**Data records**
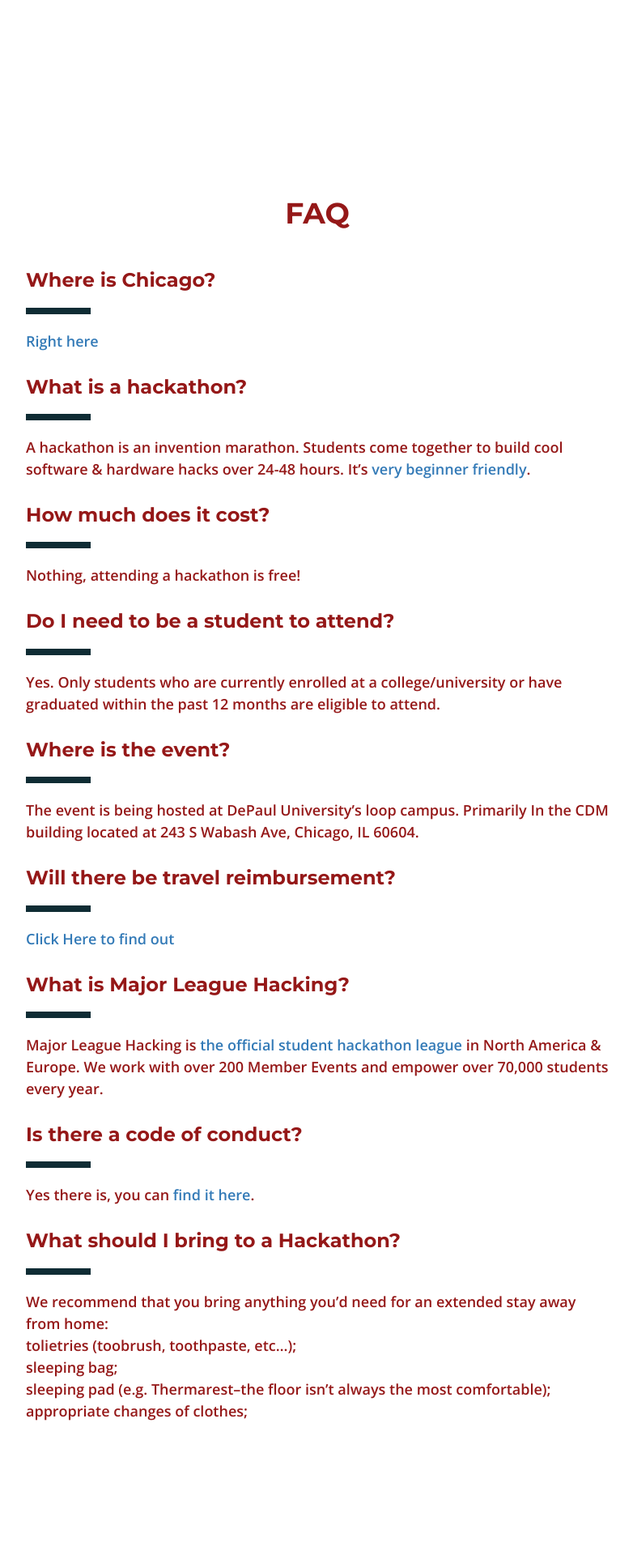
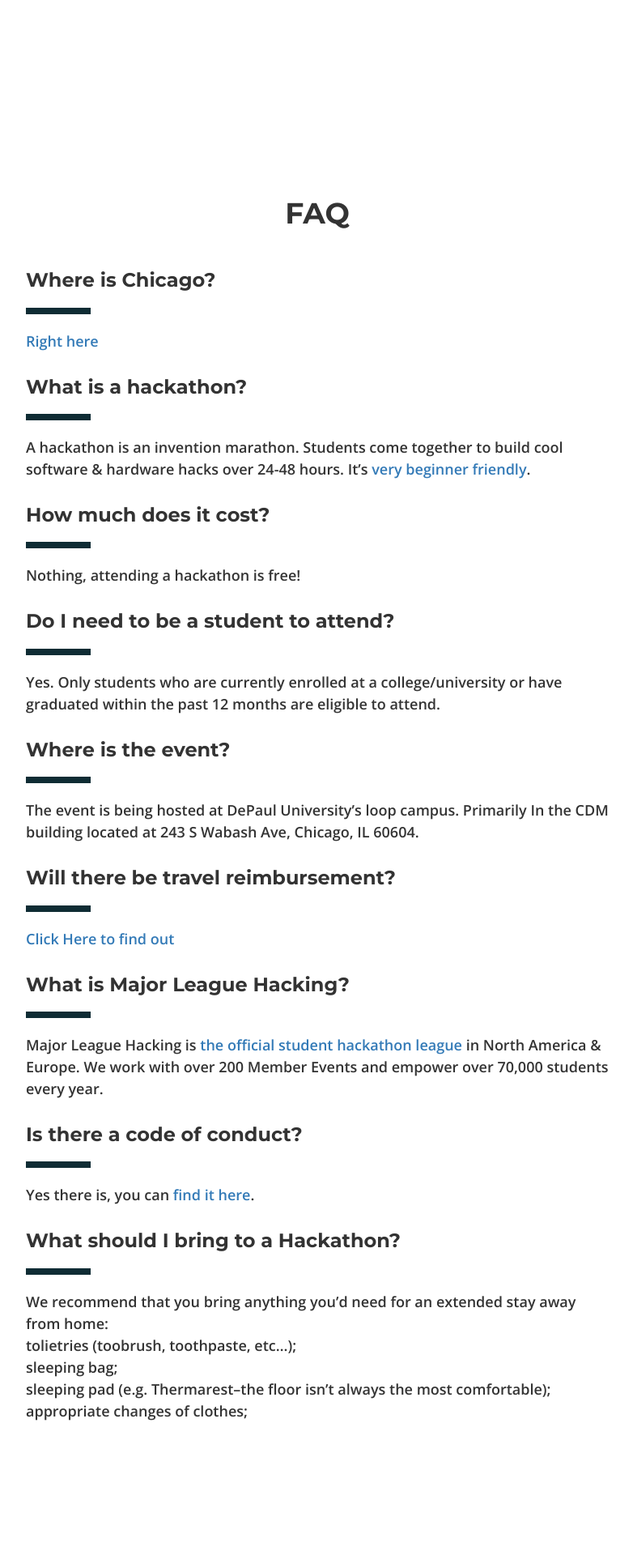
Before and after one commit to aoganezo/demonhacksTemp, a Jekyll site: the page built from index.html, in a window 1280 px wide. Shown: the part 1267-3187 px from the top of the page at 81% size, without its empty margins (248-1030 px from the left). Built offline with Jekyll 4.4.1, drawn with Linux system fonts in a browser that asks for light colours; nearby versions of some CDN libraries.

Commit message:
making body text black again

```diff
--- a/css/original.css
+++ b/css/original.css
@@ -23,7 +23,7 @@
 
 body {
   /*background-color: #0F2C34;*/
-  color: #951818;
+/*   color: #951818; */
 }
 
 section {
```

**Work required**
Would you write out all of the records exactly, omitting the pictures?

**Answer to this problem**
Before and after one commit to aoganezo/demonhacksTemp, a Jekyll site: the page built from index.html, in a window 1280 px wide. Shown: the part 1267-3187 px from the top of the page at 81% size, without its empty margins (248-1030 px from the left). Built offline with Jekyll 4.4.1, drawn with Linux system fonts in a browser that asks for light colours; nearby versions of some CDN libraries.

Commit message:
making body text black again

```diff
--- a/css/original.css
+++ b/css/original.css
@@ -23,7 +23,7 @@
 
 body {
   /*background-color: #0F2C34;*/
-  color: #951818;
+/*   color: #951818; */
 }
 
 section {
```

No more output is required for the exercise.